Problem to solve
Reproduce the entries in full and exactly. Pictures stay out.

Input for this task

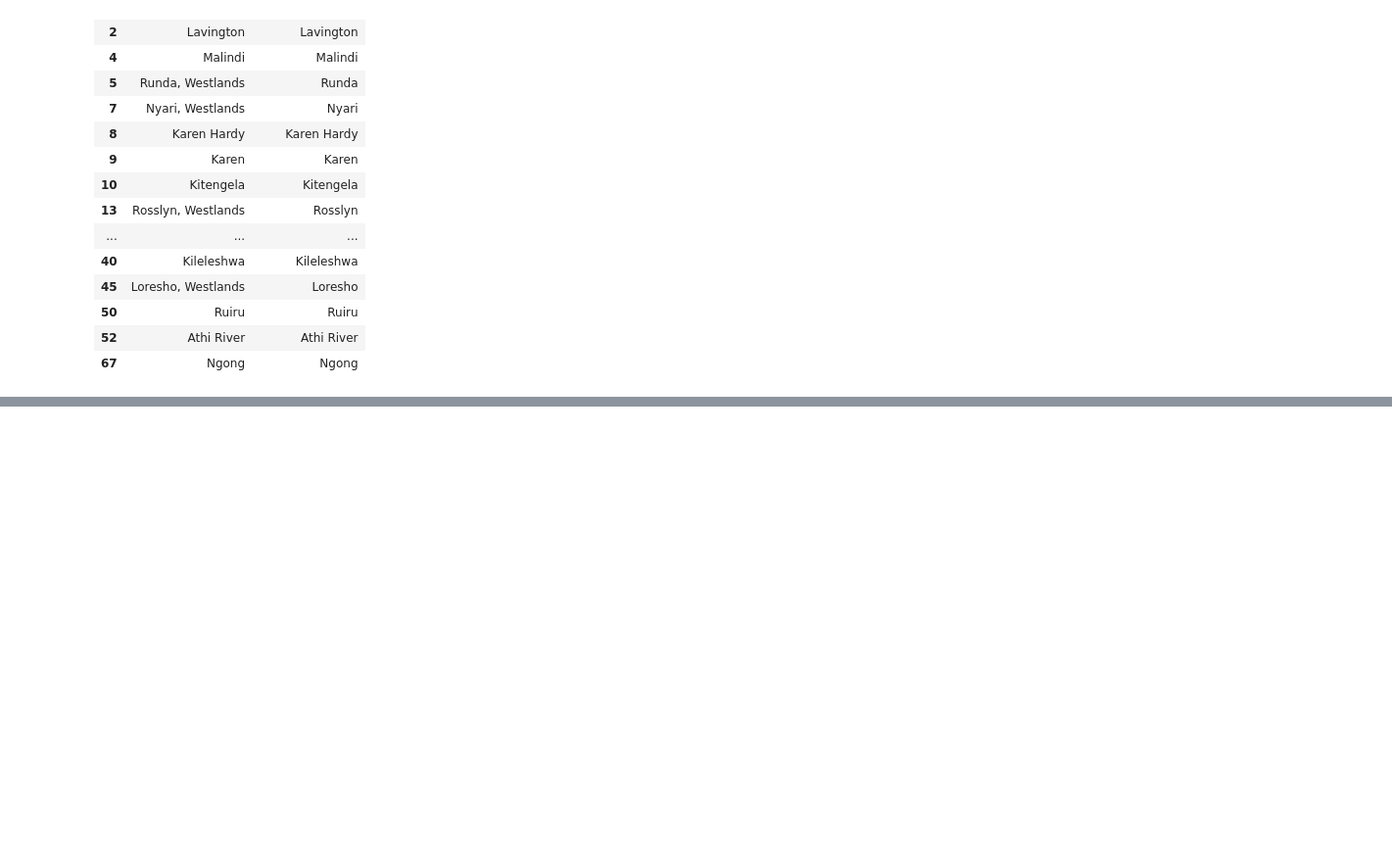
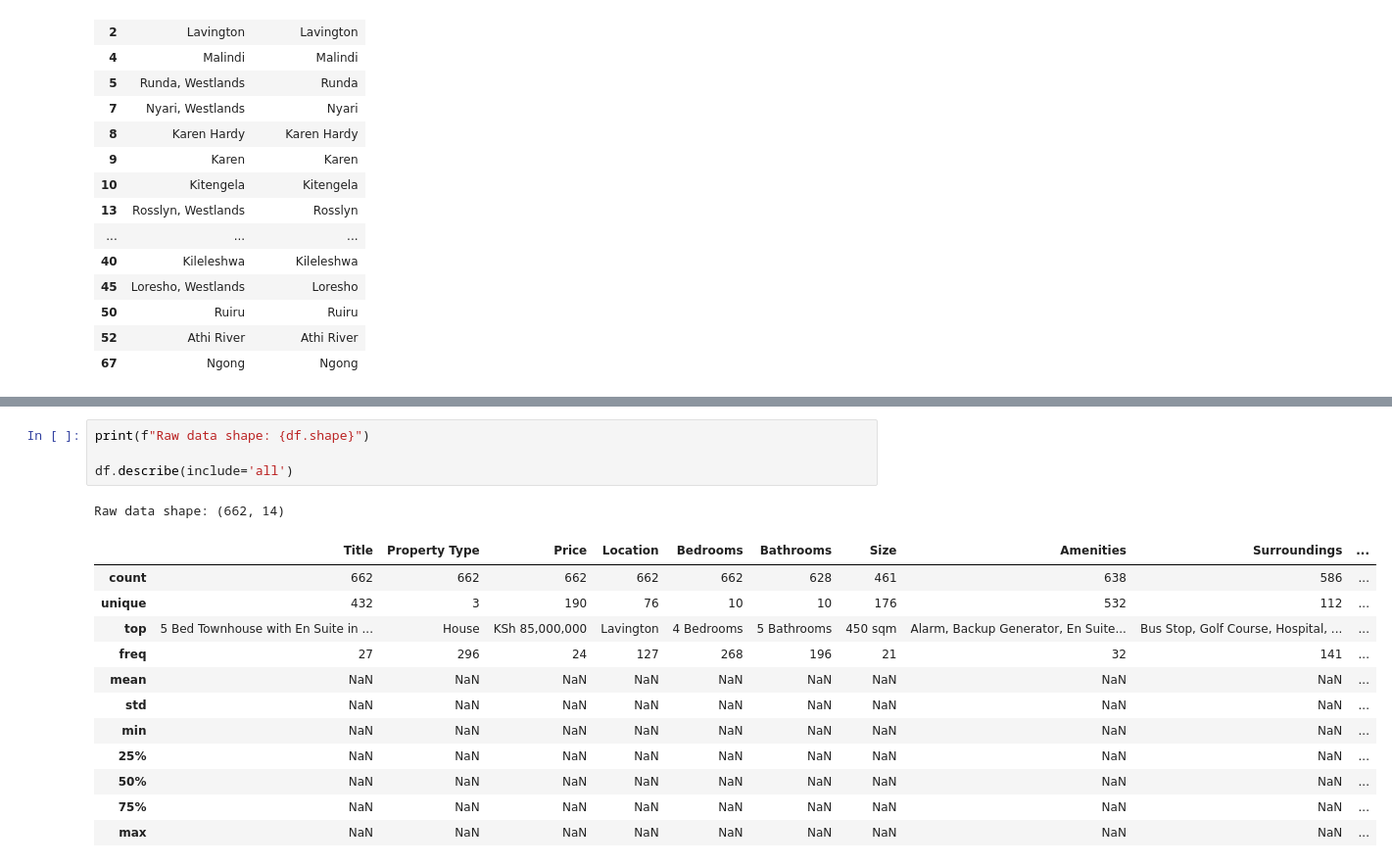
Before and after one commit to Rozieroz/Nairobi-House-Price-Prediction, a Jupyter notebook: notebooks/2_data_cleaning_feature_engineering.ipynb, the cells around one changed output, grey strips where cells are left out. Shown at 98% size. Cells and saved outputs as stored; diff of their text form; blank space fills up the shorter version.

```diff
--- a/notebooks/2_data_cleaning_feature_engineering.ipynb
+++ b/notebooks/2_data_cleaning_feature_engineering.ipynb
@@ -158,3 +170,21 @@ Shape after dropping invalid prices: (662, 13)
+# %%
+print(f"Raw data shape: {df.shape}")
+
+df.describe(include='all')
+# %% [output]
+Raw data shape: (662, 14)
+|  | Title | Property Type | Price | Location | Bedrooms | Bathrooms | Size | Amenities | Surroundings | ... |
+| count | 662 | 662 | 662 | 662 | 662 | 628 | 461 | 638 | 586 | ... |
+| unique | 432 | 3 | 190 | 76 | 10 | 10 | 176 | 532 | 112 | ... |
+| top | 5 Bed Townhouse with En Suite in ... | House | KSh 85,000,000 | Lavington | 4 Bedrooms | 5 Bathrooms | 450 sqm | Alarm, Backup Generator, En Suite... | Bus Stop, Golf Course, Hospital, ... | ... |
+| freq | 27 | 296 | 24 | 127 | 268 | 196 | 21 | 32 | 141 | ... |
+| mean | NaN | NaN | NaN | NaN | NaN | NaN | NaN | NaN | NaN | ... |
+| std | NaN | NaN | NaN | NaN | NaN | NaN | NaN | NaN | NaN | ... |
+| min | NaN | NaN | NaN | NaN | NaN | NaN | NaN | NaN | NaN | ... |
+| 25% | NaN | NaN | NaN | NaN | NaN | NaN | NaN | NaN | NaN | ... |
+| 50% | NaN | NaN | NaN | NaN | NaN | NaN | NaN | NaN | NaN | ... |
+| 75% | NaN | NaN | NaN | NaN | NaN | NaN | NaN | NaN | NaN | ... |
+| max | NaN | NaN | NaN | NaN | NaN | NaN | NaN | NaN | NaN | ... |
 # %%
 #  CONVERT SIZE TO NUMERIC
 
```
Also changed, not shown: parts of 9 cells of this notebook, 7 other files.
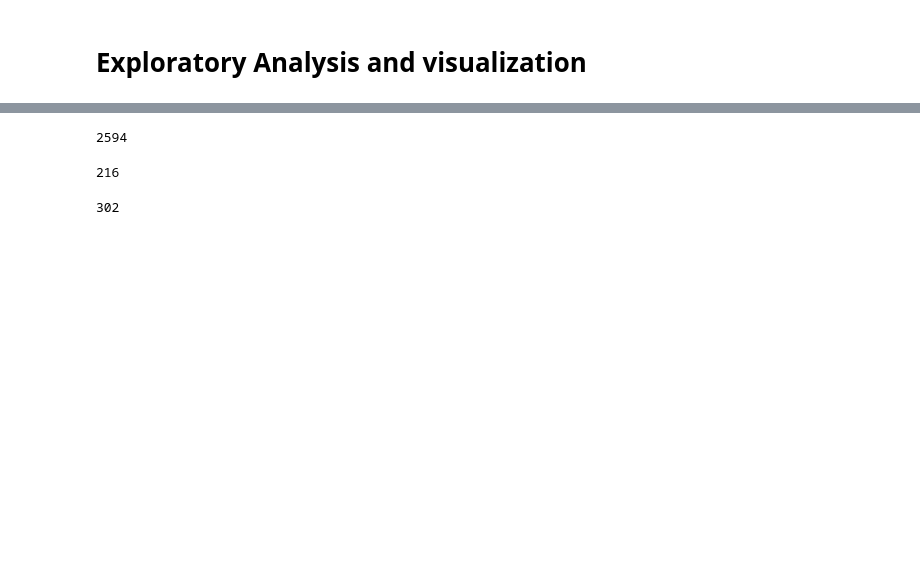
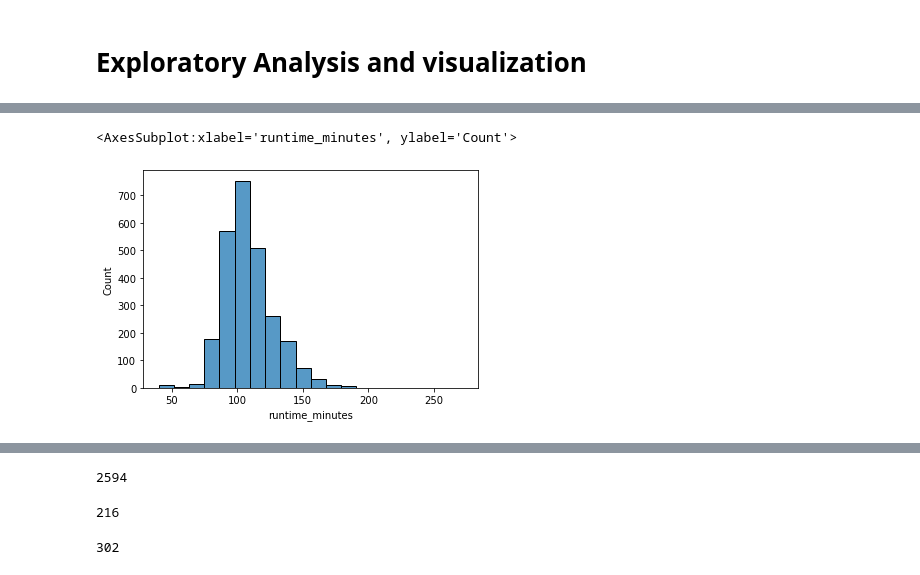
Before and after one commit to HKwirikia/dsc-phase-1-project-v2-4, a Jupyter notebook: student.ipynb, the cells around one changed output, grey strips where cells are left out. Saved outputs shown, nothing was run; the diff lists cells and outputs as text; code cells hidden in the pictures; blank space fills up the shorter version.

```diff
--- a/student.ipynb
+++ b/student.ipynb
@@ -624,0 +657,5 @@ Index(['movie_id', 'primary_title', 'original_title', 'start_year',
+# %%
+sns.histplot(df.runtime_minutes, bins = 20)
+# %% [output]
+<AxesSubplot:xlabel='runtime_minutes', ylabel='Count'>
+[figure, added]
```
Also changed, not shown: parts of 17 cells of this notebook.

Solution for this task
Before and after one commit to Rozieroz/Nairobi-House-Price-Prediction, a Jupyter notebook: notebooks/2_data_cleaning_feature_engineering.ipynb, the cells around one changed output, grey strips where cells are left out. Shown at 98% size. Cells and saved outputs as stored; diff of their text form; blank space fills up the shorter version.

```diff
--- a/notebooks/2_data_cleaning_feature_engineering.ipynb
+++ b/notebooks/2_data_cleaning_feature_engineering.ipynb
@@ -158,3 +170,21 @@ Shape after dropping invalid prices: (662, 13)
+# %%
+print(f"Raw data shape: {df.shape}")
+
+df.describe(include='all')
+# %% [output]
+Raw data shape: (662, 14)
+|  | Title | Property Type | Price | Location | Bedrooms | Bathrooms | Size | Amenities | Surroundings | ... |
+| count | 662 | 662 | 662 | 662 | 662 | 628 | 461 | 638 | 586 | ... |
+| unique | 432 | 3 | 190 | 76 | 10 | 10 | 176 | 532 | 112 | ... |
+| top | 5 Bed Townhouse with En Suite in ... | House | KSh 85,000,000 | Lavington | 4 Bedrooms | 5 Bathrooms | 450 sqm | Alarm, Backup Generator, En Suite... | Bus Stop, Golf Course, Hospital, ... | ... |
+| freq | 27 | 296 | 24 | 127 | 268 | 196 | 21 | 32 | 141 | ... |
+| mean | NaN | NaN | NaN | NaN | NaN | NaN | NaN | NaN | NaN | ... |
+| std | NaN | NaN | NaN | NaN | NaN | NaN | NaN | NaN | NaN | ... |
+| min | NaN | NaN | NaN | NaN | NaN | NaN | NaN | NaN | NaN | ... |
+| 25% | NaN | NaN | NaN | NaN | NaN | NaN | NaN | NaN | NaN | ... |
+| 50% | NaN | NaN | NaN | NaN | NaN | NaN | NaN | NaN | NaN | ... |
+| 75% | NaN | NaN | NaN | NaN | NaN | NaN | NaN | NaN | NaN | ... |
+| max | NaN | NaN | NaN | NaN | NaN | NaN | NaN | NaN | NaN | ... |
 # %%
 #  CONVERT SIZE TO NUMERIC
 
```
Also changed, not shown: parts of 9 cells of this notebook, 7 other files.
Before and after one commit to HKwirikia/dsc-phase-1-project-v2-4, a Jupyter notebook: student.ipynb, the cells around one changed output, grey strips where cells are left out. Saved outputs shown, nothing was run; the diff lists cells and outputs as text; code cells hidden in the pictures; blank space fills up the shorter version.

```diff
--- a/student.ipynb
+++ b/student.ipynb
@@ -624,0 +657,5 @@ Index(['movie_id', 'primary_title', 'original_title', 'start_year',
+# %%
+sns.histplot(df.runtime_minutes, bins = 20)
+# %% [output]
+<AxesSubplot:xlabel='runtime_minutes', ylabel='Count'>
+[figure, added]
```
Also changed, not shown: parts of 17 cells of this notebook.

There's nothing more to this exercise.